“When you ignore the workers, why will they support you during difficult times? When Zulfikar Ali Bhutto would be in a meeting with workers, even ministers wouldn’t dare interrupt him,” he says. Benazir Bhutto used to call workers to the Prime Minister’s House. She used to keep in touch with them via emails. Bhutto used to ask his workers to inaugurate large projects. But now, workers are being seen as security risks.”

Khattak believes the token presence of PPP in Lahore’s Bilawal House hasn’t helped.

“The Bilawal House has been built like a fortress 35 kilometers away from Lahore, rather than in the city,” he says. “Until the PPP leaders start connecting with workers, the party’s revival is not possible.”

Former Information Minister and veteran PPP leader Qamaz Zaman Kaira does not believe there’s a Punjab-centric leadership crisis.

“The leadership isn’t divided.
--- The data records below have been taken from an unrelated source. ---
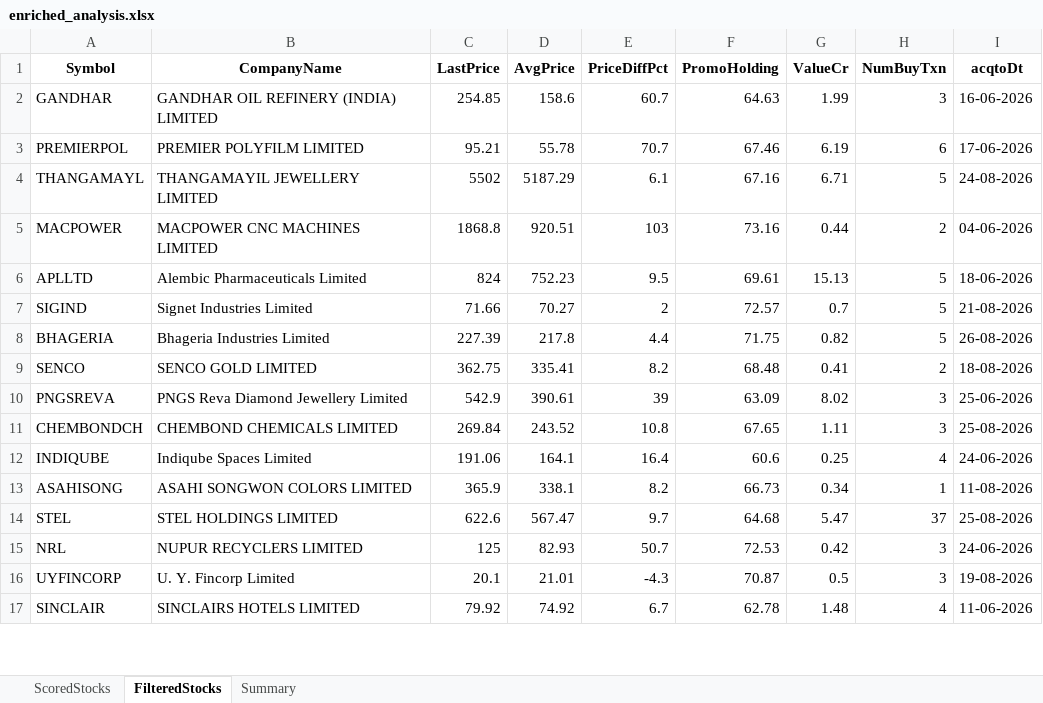
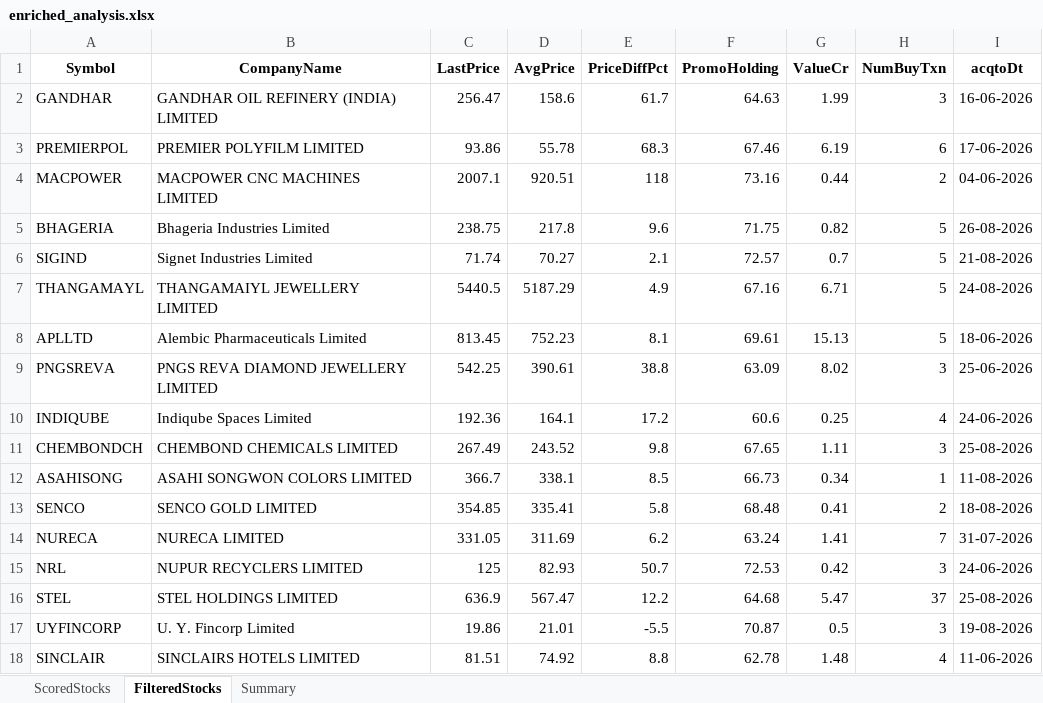
Before and after one commit to rajeshbedse/rbedse, an Excel workbook: output/2026-08-28/enriched_analysis.xlsx, sheet FilteredStocks, drawn as a sheet; only a part is shown; values as stored, in another font and other column widths than the file's, no borders; removed rows and columns are numbered as before the commit, all else as after; the diff covers the shown part only; the diff names each change by its address in the sheet, - before the commit and + after, or states it on an @@ line.

```diff
--- a/output/2026-08-28/enriched_analysis.xlsx (sheet FilteredStocks)
+++ b/output/2026-08-28/enriched_analysis.xlsx (sheet FilteredStocks)
-C2 (LastPrice): 254.85
+C2 (LastPrice): 256.47
-E2 (PriceDiffPct): 60.7
+E2 (PriceDiffPct): 61.7
-C3 (LastPrice): 95.21
+C3 (LastPrice): 93.86
-E3 (PriceDiffPct): 70.7
+E3 (PriceDiffPct): 68.3
-row 4: THANGAMAYL | THANGAMAYIL JEWELLERY LIMITED | 5502 | 5187.29 | 6.1 | 67.16 | 6.71 | 5 | 24-08-2026
-C4 (LastPrice): 1868.8
+C4 (LastPrice): 2007.1
-E4 (PriceDiffPct): 103
+E4 (PriceDiffPct): 118
-row 6: APLLTD | Alembic Pharmaceuticals Limited | 824 | 752.23 | 9.5 | 69.61 | 15.13 | 5 | 18-06-2026
-row 7: SIGIND | Signet Industries Limited | 71.66 | 70.27 | 2 | 72.57 | 0.7 | 5 | 21-08-2026
-C5 (LastPrice): 227.39
+C5 (LastPrice): 238.75
-E5 (PriceDiffPct): 4.4
+E5 (PriceDiffPct): 9.6
-row 9: SENCO | SENCO GOLD LIMITED | 362.75 | 335.41 | 8.2 | 68.48 | 0.41 | 2 | 18-08-2026
+row 6: SIGIND | Signet Industries Limited | 71.74 | 70.27 | 2.1 | 72.57 | 0.7 | 5 | 21-08-2026
+row 7: THANGAMAYL | THANGAMAIYL JEWELLERY LIMITED | 5440.5 | 5187.29 | 4.9 | 67.16 | 6.71 | 5 | 24-08-2026
+row 8: APLLTD | Alembic Pharmaceuticals Limited | 813.45 | 752.23 | 8.1 | 69.61 | 15.13 | 5 | 18-06-2026
-B9 (CompanyName): PNGS Reva Diamond Jewellery Limited
+B9 (CompanyName): PNGS REVA DIAMOND JEWELLERY LIMITED
-C9 (LastPrice): 542.9
+C9 (LastPrice): 542.25
-E9 (PriceDiffPct): 39
+E9 (PriceDiffPct): 38.8
-row 11: CHEMBONDCH | CHEMBOND CHEMICALS LIMITED | 269.84 | 243.52 | 10.8 | 67.65 | 1.11 | 3 | 25-08-2026
-C10 (LastPrice): 191.06
+C10 (LastPrice): 192.36
-E10 (PriceDiffPct): 16.4
+E10 (PriceDiffPct): 17.2
+row 11: CHEMBONDCH | CHEMBOND CHEMICALS LIMITED | 267.49 | 243.52 | 9.8 | 67.65 | 1.11 | 3 | 25-08-2026
-C12 (LastPrice): 365.9
+C12 (LastPrice): 366.7
-E12 (PriceDiffPct): 8.2
+E12 (PriceDiffPct): 8.5
-row 14: STEL | STEL HOLDINGS LIMITED | 622.6 | 567.47 | 9.7 | 64.68 | 5.47 | 37 | 25-08-2026
+row 13: SENCO | SENCO GOLD LIMITED | 354.85 | 335.41 | 5.8 | 68.48 | 0.41 | 2 | 18-08-2026
+row 14: NURECA | NURECA LIMITED | 331.05 | 311.69 | 6.2 | 63.24 | 1.41 | 7 | 31-07-2026
+row 16: STEL | STEL HOLDINGS LIMITED | 636.9 | 567.47 | 12.2 | 64.68 | 5.47 | 37 | 25-08-2026
-C17 (LastPrice): 20.1
+C17 (LastPrice): 19.86
-E17 (PriceDiffPct): -4.3
+E17 (PriceDiffPct): -5.5
-C18 (LastPrice): 79.92
+C18 (LastPrice): 81.51
-E18 (PriceDiffPct): 6.7
+E18 (PriceDiffPct): 8.8
```
Also changed, not shown: 11 added rows, 12 removed rows and 45 edited cells elsewhere in this sheet, sheet ScoredStocks, sheet Summary, 4 other files.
It is centralized. Bilawal is the leader for all of Pakistan. In Punjab, it is more a case of addressing policy and administrative issues than any other matter,” he says.

Kaira cited the local council election results in Sindh, which he said showed the PPP dominated the province “despite the biases and efforts of former Supreme Court chief justice Iftikhar Chaudhary, federal institutions and the media”.

Although the party did not perform well in Punjab, he says it still has a presence all over Pakistan. “The PPP is everywhere. Our voters are upset and we’ve had other issues, but PPP still gets votes in Okara and Gujrat. We still have presence in Sahiwal.”

Asad Sayeed, a political analyst, believes that PPP needs to move leftwards much more explicitly. “This will mean taking up issues of the working class, the minorities and women. The PML-N and PTI are unlikely to take up the concerns of these communities,” he says. “Even if the PPP does this, Punjab’s present socio-economic conditions are such that they will not win. But this can become the basis of a revival and help break the right-wing straitjacket that Punjab’s politics have been reduced to.”

A political party that is not right of center does not have a lot of room to mobilize in Punjab, he says. “That is why the revival of the PPP in Punjab – and by the same token, any other form of organized resistance to the right-wing trend strengthening in the province – is not on the cards in the foreseeable future.”

Kaira believes ‘revival’ is too strong a word. “It’s not a case of revival. We’re going through a bad patch in Punjab. We have to understand what Pakistan’s challenges are, what PPP’s challenges are and then work on both in synchrony. We should formulate policies that are popular among the masses, but also address the challenges of regional and Pakistani politics. We are working on that.”

That being said, the veteran PPP leader says his party did much better in Punjab than the PML-N did in Sindh.

Can the party hope for a better performance in 2018?

“We will rebound much before 2018,” Kaira believes. “We have faced bigger challenges. This is also a tough challenge, but we’ll face it and overcome it.”